Drew’s life, though short, is celebrated for the courage and spirit he shared with family, friends, co-workers and readers.
From his early days at Dixie Canyon Elementary School, through Millikan Jr. High and Grant High School in Los Angeles, he is remembered by teachers and classmates as an outstanding basketball and tennis player, a clarinetist in the school band, a volunteer coach for Special Olympics and a hard-working student who had high academic goals and strived for excellence in everything he did.
He enrolled at Stanford University as an American Studies Major.
Drew was also a lover of the outdoors from his early experiences camping with the Indian Guides and his family in National Parks. The family’s three-month Volkswagen trip through Europe, when he was 10 sparked his lifelong love of travel and adventure.
In college Drew worked at Grand Teton National Park one summer and planned river raft, backpack trips and Mexican biking and kayak adventures with his friends. When Drew graduated from Stanford, he trekked through Asia, Africa and Europe for six months before going to the University of Vermont Medical School.

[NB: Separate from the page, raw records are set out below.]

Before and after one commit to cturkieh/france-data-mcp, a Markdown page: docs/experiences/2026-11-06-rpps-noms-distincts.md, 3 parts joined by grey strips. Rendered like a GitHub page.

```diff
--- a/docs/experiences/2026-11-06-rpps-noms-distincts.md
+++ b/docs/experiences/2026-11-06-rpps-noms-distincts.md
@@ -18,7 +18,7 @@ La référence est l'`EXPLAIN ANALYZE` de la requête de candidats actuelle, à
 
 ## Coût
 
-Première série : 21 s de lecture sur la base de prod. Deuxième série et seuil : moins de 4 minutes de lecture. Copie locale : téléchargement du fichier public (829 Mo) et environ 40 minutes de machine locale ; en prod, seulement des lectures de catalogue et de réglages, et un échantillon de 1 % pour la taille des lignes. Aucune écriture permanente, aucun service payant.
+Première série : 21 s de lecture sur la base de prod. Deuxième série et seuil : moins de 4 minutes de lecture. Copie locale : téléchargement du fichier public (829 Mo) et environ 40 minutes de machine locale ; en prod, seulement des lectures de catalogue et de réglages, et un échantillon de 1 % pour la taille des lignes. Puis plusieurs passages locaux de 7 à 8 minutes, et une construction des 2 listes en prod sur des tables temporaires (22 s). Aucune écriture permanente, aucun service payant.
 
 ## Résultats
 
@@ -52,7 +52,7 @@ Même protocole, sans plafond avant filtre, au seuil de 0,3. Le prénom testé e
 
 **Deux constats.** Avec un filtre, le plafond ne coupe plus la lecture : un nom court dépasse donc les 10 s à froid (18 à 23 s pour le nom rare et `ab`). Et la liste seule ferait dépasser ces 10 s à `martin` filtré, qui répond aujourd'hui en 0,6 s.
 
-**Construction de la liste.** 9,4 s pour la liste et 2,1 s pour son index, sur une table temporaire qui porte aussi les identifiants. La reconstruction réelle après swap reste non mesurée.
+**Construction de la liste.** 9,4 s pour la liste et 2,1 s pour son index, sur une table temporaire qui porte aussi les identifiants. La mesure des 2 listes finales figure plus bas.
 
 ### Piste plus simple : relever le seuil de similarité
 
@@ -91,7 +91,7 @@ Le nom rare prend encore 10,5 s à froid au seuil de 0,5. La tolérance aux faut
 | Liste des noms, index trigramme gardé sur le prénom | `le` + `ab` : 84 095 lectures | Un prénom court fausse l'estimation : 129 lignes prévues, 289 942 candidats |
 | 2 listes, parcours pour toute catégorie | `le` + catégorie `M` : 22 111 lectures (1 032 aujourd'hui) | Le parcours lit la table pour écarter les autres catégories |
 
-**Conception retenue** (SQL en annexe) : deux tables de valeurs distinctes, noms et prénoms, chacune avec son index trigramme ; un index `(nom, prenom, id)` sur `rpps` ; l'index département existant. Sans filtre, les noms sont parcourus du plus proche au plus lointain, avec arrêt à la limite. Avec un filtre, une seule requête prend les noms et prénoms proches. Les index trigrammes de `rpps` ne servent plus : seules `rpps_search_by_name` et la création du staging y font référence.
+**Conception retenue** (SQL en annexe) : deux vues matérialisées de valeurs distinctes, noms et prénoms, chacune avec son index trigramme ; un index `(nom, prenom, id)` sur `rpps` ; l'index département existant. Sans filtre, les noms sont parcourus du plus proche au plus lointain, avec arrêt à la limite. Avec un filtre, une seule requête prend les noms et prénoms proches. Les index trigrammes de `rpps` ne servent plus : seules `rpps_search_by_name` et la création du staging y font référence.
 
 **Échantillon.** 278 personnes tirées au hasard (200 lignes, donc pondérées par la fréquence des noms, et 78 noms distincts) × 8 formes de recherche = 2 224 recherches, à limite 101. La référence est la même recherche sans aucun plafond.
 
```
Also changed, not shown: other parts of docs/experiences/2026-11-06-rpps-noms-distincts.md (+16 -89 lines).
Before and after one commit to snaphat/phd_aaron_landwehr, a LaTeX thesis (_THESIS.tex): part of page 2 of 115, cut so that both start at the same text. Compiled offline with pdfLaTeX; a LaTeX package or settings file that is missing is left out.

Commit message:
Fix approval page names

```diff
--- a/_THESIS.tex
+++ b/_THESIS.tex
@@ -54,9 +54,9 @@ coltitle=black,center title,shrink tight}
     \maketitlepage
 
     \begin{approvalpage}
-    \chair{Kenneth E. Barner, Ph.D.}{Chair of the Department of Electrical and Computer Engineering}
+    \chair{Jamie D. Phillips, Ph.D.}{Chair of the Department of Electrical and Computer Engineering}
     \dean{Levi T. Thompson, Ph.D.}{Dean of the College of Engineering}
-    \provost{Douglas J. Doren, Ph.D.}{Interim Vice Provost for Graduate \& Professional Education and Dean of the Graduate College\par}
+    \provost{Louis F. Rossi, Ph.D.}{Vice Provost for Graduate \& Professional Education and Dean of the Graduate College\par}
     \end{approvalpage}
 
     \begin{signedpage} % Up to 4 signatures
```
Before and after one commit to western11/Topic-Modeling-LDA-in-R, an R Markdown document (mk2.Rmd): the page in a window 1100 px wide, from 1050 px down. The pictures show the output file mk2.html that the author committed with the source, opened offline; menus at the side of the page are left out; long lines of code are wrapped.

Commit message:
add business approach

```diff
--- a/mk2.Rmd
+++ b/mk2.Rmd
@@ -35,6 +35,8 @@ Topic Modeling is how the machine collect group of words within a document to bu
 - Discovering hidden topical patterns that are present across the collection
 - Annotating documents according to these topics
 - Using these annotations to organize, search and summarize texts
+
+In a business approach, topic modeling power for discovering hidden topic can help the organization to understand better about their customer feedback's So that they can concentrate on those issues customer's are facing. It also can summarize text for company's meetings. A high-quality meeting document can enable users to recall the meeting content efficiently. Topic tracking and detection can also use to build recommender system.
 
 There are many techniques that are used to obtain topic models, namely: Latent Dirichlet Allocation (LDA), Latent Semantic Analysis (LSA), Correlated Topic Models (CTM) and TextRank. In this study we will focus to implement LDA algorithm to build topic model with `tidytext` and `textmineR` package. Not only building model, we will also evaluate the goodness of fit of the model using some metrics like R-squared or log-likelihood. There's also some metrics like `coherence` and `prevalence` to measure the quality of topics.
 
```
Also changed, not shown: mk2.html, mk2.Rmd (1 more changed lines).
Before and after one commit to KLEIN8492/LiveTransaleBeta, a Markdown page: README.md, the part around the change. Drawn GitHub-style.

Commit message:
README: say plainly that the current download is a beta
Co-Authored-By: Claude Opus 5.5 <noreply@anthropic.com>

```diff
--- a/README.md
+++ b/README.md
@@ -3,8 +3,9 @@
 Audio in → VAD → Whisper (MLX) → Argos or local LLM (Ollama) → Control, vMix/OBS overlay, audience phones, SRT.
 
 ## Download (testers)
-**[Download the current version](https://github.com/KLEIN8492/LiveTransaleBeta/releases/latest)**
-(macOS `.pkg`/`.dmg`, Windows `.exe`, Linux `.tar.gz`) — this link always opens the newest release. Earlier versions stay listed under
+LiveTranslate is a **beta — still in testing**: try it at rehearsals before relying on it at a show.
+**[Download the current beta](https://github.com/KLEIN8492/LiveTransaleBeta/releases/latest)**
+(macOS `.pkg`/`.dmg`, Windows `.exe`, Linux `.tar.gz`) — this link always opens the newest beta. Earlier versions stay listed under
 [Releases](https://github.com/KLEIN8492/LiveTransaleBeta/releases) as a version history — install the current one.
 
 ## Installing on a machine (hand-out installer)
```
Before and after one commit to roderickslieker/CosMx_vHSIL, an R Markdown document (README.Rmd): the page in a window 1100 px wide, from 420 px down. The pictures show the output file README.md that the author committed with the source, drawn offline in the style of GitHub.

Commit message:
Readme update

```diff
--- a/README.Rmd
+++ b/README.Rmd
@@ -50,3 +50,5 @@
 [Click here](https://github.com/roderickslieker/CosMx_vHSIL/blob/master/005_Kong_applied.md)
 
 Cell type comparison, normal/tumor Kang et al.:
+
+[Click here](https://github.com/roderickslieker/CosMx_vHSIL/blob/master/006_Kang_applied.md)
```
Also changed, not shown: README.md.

He realized after his travel experiences and a successful year of medical school that what he really wanted to be was a writer. He returned to California and earned a Master’s Degree in Journalism from the University of Southern California. After a brief internship with the L.A. Herald Examiner, he was hired as an education reporter for The San Diego Union.
At 34, Drew began his battle with brain cancer. During his treatment, he continued his work and wrote a prize winning series of articles for the paper entitled “Living with Cancer”. His journal was a celebration of life and ultimate acceptance of death at 37.
Karen Winner, the Editor of the paper at the time of his death, wrote of Drew, “When you began battling for your life, you didn’t retreat. On the contrary, you found words to describe your greatest struggle. Thank you for taking us on your brave and very personal journey, for strengthening us when your energy was waning, for telling us it was O.K. to be frightened, to be angry when life takes unfair turns, to let people know you care about them, to ask for help, to feel sad, to find humor in the darkness, to laugh, to cry. Our own journeys will be easier, thanks to you”.
Drew died June 12, 1997. His ashes were scattered in Kings’ Canyon National Park.
It is hoped that the recipient of this scholarship will be inspired by Drew Silvern’s life and will as he did, strive for excellence and face life’s challenges with courage and compassion.
For more information about scholarship awards please visit Drew Silvern Dollars for Scholars, a program of Scholarhip America.